A humiliating blow for Sturgeon as support for Scottish #Indy FALLS LOWER than in 2014 #IndyRef

Support for Scottish independence falls to LOWER level than it received in 2014 referendum in humiliating blow for Nicola Sturgeon

  • Support for Scottish independence drops to 44 per cent in latest poll 

  • Backing separation is now lower than vote share in 2014 indy referendum 

  • Embarrassing for Nicola Sturgeon who hoped Brexit would boost support for independence  

Support for Scottish independence has fallen to 44 per cent – falling below the level the Yes vote received in the 2014 referendum for the first time.

It deals a major blow to Scotland’s First Minister Nicola Sturgeon, who had hoped June’s Brexit vote would boost support for separation after a majority of Scots backed remaining in the EU. Threats of Scottish independence were also used as part of the Remain’s Project Fear campaign in an attempt to deter voters from backing Brexit. 
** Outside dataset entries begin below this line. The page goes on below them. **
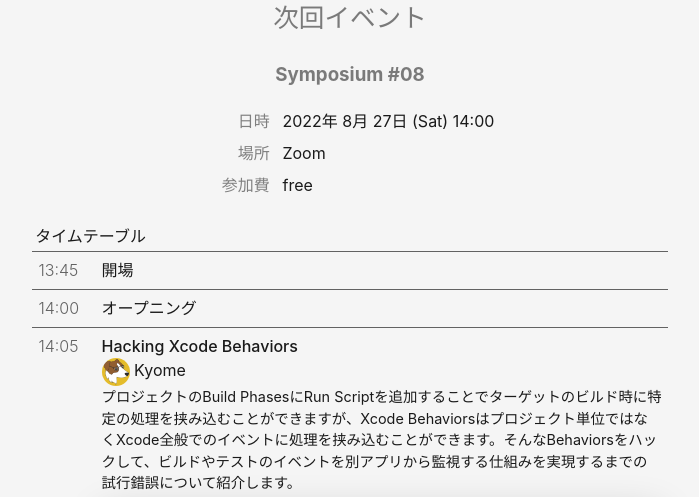
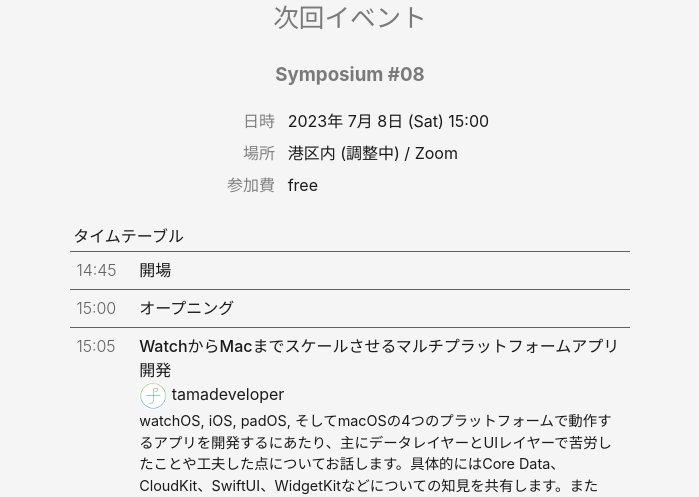
Before and after one commit to macOS-native/macos-native.github.io, a Jekyll site: the page built from index.md, in a window 1280 px wide and 1400 px high, scrolled down 615 px. Shown: the top 497 px of the window, without its empty margins (290-989 px from the left). Built offline with Jekyll 4.4.1, drawn with Linux system fonts in a browser that asks for light colours; some of the changed text lies outside the part shown.

Commit message:
Publish symopsium 09

```diff
--- a/_data/events.yml
+++ b/_data/events.yml
@@ -1,3 +1,44 @@
+- title: "Symposium #08"
+  date: 2023-07-08 15:00:00+09:00
+  location:
+    name: 港区内 (調整中) / Zoom
+  fee: "free"
+  entry_url: https://macos-native.connpass.com/event/286455/
+  timetable:
+    - time: "14:45"
+      title: "開場"
+    - time: "15:00"
+      title: "オープニング"
+    - time: "15:05"
+      title: "WatchからMacまでスケールさせるマルチプラットフォームアプリ開発"
+      presenter:
+        name: tamadeveloper
+        avatar: tamadeveloper
+      description: |
+        watchOS, iOS, padOS, そしてmacOSの4つのプラットフォームで動作するアプリを開発するにあたり、主にデータレイヤーとUIレイヤーで苦労したことや工夫した点についてお話します。具体的にはCore Data、CloudKit、SwiftUI、WidgetKitなどについての知見を共有します。またWWDC23で発表されたSwiftDataやCKSyncEngine、SwiftUIの新機能などについても紹介します。
+    - time: "15:45"
+      title: "デスクトップappのUIパターン（仮）"
+      presenter:
+        name: usagimaru
+        avatar: usagimaru
+    - time: "16:25"
+      title: "休憩"
+    - time: "16:35"
+      title: "macOS 14 Sonoma!"
+      presenter:
+        name: 1024jp
+        avatar: 1024jp
+      description: |
+        WWDC23で発表になったmacOS 14 Sonomaについて語り合う場です。この枠は一般的な登壇ではなく、フロアも巻き込んだディスカッション形式とします。
+    - time: "17:05"
+      title: "QAセッション with Apple Japan"
+      description: |
+        ゲストのApple Japan Technology Evangelist 武石氏と会場のQAセッションです。
+    - time: "17:50"
+      title: "解散"
+    - time: "18:00"
+      title: "(🍻)"
+
 - title: "Symposium #08"
   date: 2022-08-27 14:00:00+09:00
   location:
--- a/_data/members.yml
+++ b/_data/members.yml
@@ -36,7 +36,7 @@
   github: kazushi-oenoki
   twitter: tamadeveloper
   web: https://tamablog.firstseed.io
-  bio: Mac/iOS用カレンダーアプリ[FirstSeed Calendar](https://firstseed.io/jp/)の開発者。多摩川とSwiftが好き。[iOS 12 Programming](https://peaks.cc/iOS12)の共著者。iOS本であるにも関わらずmacOSの章を担当し、MojaveのダークモードやUIKit for Macについて解説。最近はWatchアプリ開発にもはまっている。
+  bio: MacとSwiftが好きなアプリ開発者。仕事効率化アプリを作るのが得意で、現在はカレンダーとタスク管理アプリを開発している。[株式会社ファーストシード](https://firstseed.io/jp/)代表。
 
 piyomaru:
   name: 長野谷隆昌
--- a/index.md
+++ b/index.md
@@ -20,7 +20,8 @@
 ### 登壇者
 
 <div class="member">
-{% include profile.html param="kyome" %}
+{% include profile.html param="tamadeveloper" %}
+{% include profile.html param="usagimaru" %}
 {% include profile.html param="1024jp" %}
 </div>
 
```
But today’s poll – published to coincide with St Andrew’s Day – is further evidence of the doom-laden warnings backfiring. 

The survey of Scottish voters, conducted by YouGov for The Times over the last five days, found support for independence had fallen from 46 per cent in August to 44 per cent, with 56 per cent saying they would vote for Scotland to remain part of the UK in a referendum.

In the September 2014 referendum 45 per cent backed separation. 

The survey also shows that less than a third (31 per cent) want the Scottish government to push for a second referendum in the next couple of years. 

More than half (56 per cent) think that it should campaign for another vote, while just six in ten ‘Yes’ voters in 2014 now want Scottish ministers to demand a second referendum on separation. 

Today’s poll is embarrassing for the SNP, which launched a three-month ‘National Conversation’ in September that aimed to contact 2 million voters in an attempt to drum up support for independence. 

The three months have passed and yet 82 per cent of respondents in today’s poll said they had not been approached to take part in the ‘National Conversation’ survey. 

Polling expert Professor John Curtice said the poll showed the SNP’s tactic of linking the EU vote to Scottish independence had backfired. 

The SNP is also losing support, the survey shows, with 48 per cent saying they would vote for the party – down from 52 per cent in August. 

Labour continues to spiral downwards, with just 15 per cent of respondents saying they would vote for the party, led in Scotland by Kezia Dugdale.

The Tories appear to be picking up support from the two parties, with 25 per cent saying they would vote for Ruth Davidson’s party in a Holyrood election – up four points from August. 

Voters in Scotland think Theresa May is doing a much better job than Jeremy Corbyn. 

Just over a third of respondents said she is doing well as Prime Minister, while six in ten think Mr Corbyn is doing a bad job as Labour leader.  Just one in four voters think Ms Dugdale is doing a good job leading the Labour party, while nearly double (46 per cent) think Ms Davidson is doing well leading the Scottish Tories. Ms Davidson replaced Ms Dugdale as the official opposition to Ms Sturgeon in the Scottish Parliament in May’s elections.  

Labour’s only Scottish MP Ian Murray told MailOnline: ‘As this new poll shows, the last thing Scotland needs or wants is another divisive independence referendum. 

‘Scotland’s economy is already fragile, and yet more uncertainty will only exacerbate this. It is time the SNP stopped obsessing about the constitution and instead focused on governing Scotland, creating jobs and improving life for ordinary working families. 

‘Not one new law has been introduced in the Scottish parliament since the SNP were re-elected in May. They need to get on with their day job. That is why Scottish Labour will vote against any independence Bill in the Scottish Parliament.’ 

A spokesman for the Scottish Conservatives said: ‘The standout finding in this poll is the increasing opposition to another referendum on independence, and the drop in support for independence itself — now lower than at any time since the 2104 referendum. ‘On the day the SNP finish their so-called listening exercise on independence, it is now time they finally paid heed to what Scotland is saying — ‘no’ to a second referendum, and ‘no’ to more division, more uncertainty, and more rancour.’  SOURCE